• TASK GOAL
For each line in the records that contains "width", make a copy.

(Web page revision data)
=== Section Start ===

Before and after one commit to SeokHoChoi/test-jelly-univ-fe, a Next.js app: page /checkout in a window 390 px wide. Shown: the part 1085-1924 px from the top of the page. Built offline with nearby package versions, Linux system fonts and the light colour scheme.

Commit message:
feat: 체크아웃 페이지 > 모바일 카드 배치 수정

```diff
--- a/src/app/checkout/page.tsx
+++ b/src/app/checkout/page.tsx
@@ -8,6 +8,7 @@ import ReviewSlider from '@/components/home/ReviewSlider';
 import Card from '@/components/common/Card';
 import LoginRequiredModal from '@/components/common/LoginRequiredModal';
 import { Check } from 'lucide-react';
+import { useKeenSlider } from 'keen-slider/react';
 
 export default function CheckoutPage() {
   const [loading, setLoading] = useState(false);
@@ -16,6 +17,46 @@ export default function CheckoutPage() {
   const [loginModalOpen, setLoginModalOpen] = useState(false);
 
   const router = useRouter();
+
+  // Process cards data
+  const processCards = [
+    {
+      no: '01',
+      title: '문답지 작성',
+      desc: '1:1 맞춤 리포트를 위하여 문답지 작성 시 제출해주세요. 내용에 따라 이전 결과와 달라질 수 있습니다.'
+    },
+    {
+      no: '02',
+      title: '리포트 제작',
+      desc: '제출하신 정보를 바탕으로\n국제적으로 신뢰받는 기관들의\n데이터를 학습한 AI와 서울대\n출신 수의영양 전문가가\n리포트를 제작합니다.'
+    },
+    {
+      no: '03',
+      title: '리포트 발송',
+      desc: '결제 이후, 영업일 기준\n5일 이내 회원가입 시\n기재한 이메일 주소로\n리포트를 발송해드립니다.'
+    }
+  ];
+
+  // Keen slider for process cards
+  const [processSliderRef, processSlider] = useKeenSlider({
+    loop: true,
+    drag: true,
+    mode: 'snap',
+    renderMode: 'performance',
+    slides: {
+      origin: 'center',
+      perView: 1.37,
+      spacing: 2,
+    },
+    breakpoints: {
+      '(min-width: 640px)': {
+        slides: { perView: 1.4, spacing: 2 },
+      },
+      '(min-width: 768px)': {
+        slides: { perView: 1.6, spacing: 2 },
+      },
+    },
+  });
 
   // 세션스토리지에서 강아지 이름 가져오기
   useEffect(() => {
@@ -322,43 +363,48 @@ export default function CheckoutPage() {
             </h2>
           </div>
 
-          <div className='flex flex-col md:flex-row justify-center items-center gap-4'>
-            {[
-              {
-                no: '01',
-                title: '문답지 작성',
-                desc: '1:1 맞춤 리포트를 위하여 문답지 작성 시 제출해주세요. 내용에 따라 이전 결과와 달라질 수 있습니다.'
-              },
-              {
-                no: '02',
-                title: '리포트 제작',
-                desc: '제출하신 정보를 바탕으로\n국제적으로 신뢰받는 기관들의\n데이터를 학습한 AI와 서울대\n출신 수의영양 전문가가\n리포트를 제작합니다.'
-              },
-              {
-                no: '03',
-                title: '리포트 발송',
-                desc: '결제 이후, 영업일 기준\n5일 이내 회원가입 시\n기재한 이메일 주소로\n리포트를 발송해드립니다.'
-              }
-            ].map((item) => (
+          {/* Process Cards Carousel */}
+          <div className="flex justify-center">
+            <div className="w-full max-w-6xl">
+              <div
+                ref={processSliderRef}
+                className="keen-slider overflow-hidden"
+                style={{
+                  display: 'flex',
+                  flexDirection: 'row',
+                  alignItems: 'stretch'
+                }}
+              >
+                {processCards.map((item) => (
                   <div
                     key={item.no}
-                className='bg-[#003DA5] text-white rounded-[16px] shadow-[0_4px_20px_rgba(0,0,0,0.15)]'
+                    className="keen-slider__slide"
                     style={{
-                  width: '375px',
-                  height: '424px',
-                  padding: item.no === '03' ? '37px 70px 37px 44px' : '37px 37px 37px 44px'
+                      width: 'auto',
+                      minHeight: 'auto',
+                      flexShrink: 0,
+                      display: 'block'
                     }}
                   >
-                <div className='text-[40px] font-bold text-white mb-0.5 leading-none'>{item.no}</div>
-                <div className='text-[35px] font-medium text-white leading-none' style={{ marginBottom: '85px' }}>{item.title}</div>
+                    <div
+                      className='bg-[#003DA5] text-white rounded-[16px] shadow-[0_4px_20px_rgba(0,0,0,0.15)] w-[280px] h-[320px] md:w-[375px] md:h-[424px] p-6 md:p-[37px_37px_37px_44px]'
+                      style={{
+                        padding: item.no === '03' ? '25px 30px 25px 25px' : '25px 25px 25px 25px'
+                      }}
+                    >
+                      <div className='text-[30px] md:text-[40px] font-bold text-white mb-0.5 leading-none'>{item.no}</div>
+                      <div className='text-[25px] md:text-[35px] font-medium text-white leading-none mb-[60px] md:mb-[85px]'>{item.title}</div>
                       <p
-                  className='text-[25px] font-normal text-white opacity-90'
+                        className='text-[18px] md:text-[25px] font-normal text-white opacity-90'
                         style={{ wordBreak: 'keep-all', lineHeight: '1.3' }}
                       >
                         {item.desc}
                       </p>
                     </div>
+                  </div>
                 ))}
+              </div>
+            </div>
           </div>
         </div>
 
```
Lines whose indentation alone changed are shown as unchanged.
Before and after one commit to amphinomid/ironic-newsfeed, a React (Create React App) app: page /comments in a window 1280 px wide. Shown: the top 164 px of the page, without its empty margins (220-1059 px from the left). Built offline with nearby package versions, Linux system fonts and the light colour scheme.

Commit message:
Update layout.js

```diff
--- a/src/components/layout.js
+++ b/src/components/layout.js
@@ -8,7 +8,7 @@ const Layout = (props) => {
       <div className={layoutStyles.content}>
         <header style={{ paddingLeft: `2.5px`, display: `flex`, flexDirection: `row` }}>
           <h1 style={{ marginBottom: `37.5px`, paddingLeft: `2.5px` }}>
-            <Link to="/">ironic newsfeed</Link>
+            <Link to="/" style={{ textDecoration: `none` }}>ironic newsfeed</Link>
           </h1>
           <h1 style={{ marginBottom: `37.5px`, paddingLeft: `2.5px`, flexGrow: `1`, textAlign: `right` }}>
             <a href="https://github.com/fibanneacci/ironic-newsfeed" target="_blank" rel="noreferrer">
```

=== Section End ===

• ANSWER BOX
+      '(min-width: 640px)': {
+      '(min-width: 768px)': {
-                  width: '375px',
+                      width: 'auto',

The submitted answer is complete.